Decision Theory for Reliability Practitioners – Improving the odds for success
Instructor: David Auda
When: Jan 21, 8am – 5pm
Risk, probability, likelihood, chance and uncertainty are some common terms found in the language of the reliability practitioner. Things like choice, judgment, belief, opinion and decision are often implicit in the practice of reliability. These implicit processes are actually what drive the step-wise procession through such things as a project, an experiment, a causal investigation, a preventive risk assessment and life in general. Improved visibility and consideration of these various processes can improve their effectiveness which then brings a more favorable result.
Individual who are leading efforts, especially those who are facilitating groups in pursuit of things like root cause(s), risk assessment(s), predictive analysis, etc. will benefit from learning more about their personal decision making modality. This increase in awareness in one’s own decision making also brings into consideration the decision making styles of others.

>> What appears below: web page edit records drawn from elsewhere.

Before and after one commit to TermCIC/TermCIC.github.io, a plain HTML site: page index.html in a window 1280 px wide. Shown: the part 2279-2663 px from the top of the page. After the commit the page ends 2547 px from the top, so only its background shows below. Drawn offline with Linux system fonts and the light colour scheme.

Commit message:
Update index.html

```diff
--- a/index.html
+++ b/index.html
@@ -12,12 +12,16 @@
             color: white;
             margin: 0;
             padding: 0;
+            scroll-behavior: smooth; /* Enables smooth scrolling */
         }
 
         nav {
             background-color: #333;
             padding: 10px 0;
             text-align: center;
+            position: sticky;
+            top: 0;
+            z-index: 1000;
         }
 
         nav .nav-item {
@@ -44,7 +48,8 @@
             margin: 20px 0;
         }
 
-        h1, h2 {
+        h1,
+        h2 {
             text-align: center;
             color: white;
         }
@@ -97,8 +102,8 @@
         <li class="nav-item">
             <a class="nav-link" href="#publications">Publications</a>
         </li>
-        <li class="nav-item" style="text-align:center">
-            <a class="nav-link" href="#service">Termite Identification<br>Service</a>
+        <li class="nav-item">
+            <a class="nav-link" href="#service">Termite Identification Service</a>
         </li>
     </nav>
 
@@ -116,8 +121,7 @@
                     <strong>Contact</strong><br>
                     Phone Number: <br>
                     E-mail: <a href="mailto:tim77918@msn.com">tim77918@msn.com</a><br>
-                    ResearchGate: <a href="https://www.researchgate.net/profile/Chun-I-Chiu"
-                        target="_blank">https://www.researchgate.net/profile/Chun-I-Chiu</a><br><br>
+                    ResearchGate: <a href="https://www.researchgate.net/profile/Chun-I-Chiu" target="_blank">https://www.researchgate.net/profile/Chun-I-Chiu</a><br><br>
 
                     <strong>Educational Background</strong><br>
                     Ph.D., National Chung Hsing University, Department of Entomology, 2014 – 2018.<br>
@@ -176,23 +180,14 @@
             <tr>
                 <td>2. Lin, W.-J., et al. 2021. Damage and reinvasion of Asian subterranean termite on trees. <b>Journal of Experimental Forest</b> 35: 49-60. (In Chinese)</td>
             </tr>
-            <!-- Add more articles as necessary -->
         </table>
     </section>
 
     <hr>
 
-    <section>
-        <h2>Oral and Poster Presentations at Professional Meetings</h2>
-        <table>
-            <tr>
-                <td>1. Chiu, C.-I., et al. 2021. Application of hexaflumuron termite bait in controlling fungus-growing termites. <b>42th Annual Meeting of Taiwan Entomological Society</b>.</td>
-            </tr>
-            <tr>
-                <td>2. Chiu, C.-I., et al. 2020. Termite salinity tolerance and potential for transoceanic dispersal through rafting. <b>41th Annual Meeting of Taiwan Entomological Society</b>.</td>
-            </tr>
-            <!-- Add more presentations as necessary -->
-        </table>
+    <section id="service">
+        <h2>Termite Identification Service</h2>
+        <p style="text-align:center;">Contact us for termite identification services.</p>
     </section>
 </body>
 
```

These ‘others’ can be managers, directors, subordinates, peers, etc. and of course invariably includes people like significant others, children, parents, acquaintances, etc.
This workshop includes an Introduction to formal decision theory, insights into our neurobiology and an assessment of our personal heuristics and biases that will give new insights into the way one can improve upon decision making and as a natural consequence, improve upon the results delivered by those decisions.
More info can be found here: